Chairman Tim Schneider, too, warned that the party “will hold Pritzker, Madigan, Cullerton, and all Democrats accountable for their false promises because we know that they are the main culprits behind Illinois’ fiscal demise.”
But there were some words of encouragement from Illinois Senate Republican Leader Bill Brady, who will actually have to work with Pritzker on a balanced budget. The Bloomington Republican told reporters lawmakers are willing to work together to bring the state back into stability.
As for Pritzker’s address and his emphasis on enacting a graduated income tax, Brady said he wasn’t “worried or offended by the rhetoric.”
“What I’ve told him clearly is that’s not a partisan divide,” Brady said. “It’s a philosophical issue. We Republicans believe that reducing the burden on families and business is more productive, more conducive to economic growth. He believes obviously, strongly the way that he does. But he’s been very clear that aside from that issue, there’s many issues that we can work together on. And I think he frankly would like to see some Republican ideas as he begins this administration.”

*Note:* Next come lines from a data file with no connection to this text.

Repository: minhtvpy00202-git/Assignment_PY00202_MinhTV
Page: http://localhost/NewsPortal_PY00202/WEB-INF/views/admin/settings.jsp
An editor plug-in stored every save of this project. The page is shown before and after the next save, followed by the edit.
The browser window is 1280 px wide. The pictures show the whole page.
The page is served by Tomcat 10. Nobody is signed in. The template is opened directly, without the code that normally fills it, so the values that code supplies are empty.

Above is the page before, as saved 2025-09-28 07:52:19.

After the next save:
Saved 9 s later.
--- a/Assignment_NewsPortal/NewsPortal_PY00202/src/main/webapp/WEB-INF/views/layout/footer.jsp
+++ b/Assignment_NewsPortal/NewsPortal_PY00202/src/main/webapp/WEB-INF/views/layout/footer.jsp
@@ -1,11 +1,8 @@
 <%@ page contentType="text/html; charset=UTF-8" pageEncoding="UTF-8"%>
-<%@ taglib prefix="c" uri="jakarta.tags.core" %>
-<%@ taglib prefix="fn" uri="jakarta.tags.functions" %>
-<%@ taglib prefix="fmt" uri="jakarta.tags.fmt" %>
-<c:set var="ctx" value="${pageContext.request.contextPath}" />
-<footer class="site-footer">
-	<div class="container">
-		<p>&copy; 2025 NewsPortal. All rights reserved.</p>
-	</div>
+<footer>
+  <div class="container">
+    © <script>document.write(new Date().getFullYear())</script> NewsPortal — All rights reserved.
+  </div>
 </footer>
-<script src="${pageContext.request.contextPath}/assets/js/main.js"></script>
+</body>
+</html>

In the end, it was Rauner’s push for reforms over a budget that helped lead to his political demise. While he vowed a lengthy turnaround plan, he instead became known for his battles with political foe Illinois House Speaker Mike Madigan, and left to blame for the state’s longest budget impasse which amassed the state in billions of dollars in debt and decimated the state’s public universities.
Pritzker, buoyed by the $171.5 million he poured into his campaign, led an expansive, well-run statewide campaign. The heir to the Hyatt fortune, too, ensured his chances by starting his campaign in April 2017.
The ire of much of Pritzker’s criticism in an astounding 19 months of campaigning was, of course, Rauner. But the outgoing governor — unlike his predecessor Democratic Gov. Pat Quinn — attended the inauguration. Other Republicans in attendance included Illinois House Republican Leader Jim Durkin and Brady, as well as other Republican legislators.
Incoming Attorney General Kwame Raoul, Illinois Secretary of State Jesse White and Illinois Treasurer Michael Frerichs also took their oaths of office.
Illinois Comptroller Susana Mendoza — who has joined a long list of those vying to replace Mayor Rahm Emanuel — avoided some controversy by being sworn in by Cook County Circuit Court Judge Rossana Patricia Fernandez — not Illinois Supreme Court Justice Anne Burke, whose husband Ald. Ed Burke was charged earlier this month in an attempted extortion case. Justice Burke, a close friend, gave Mendoza the oath of office in 2016. WBEZ first reported the switch on Jan. 11.
Asked for comment on why Burke did not administer the oath, Illinois Supreme Court spokesman Chris Bonjean declined to elaborate, simply saying, “I hope the Sun-Times has better news judgement [sic] than that.”
Mendoza’s office, however, released a statement.
“I have deep admiration for Anne Burke, but I think it’s best to respect her privacy at this time,” Mendoza said. “I am in Springfield this week to welcome our new Governor and usher in a new spirit of cooperation for this state.”
Mendoza made no mention of her mayoral run in her speech.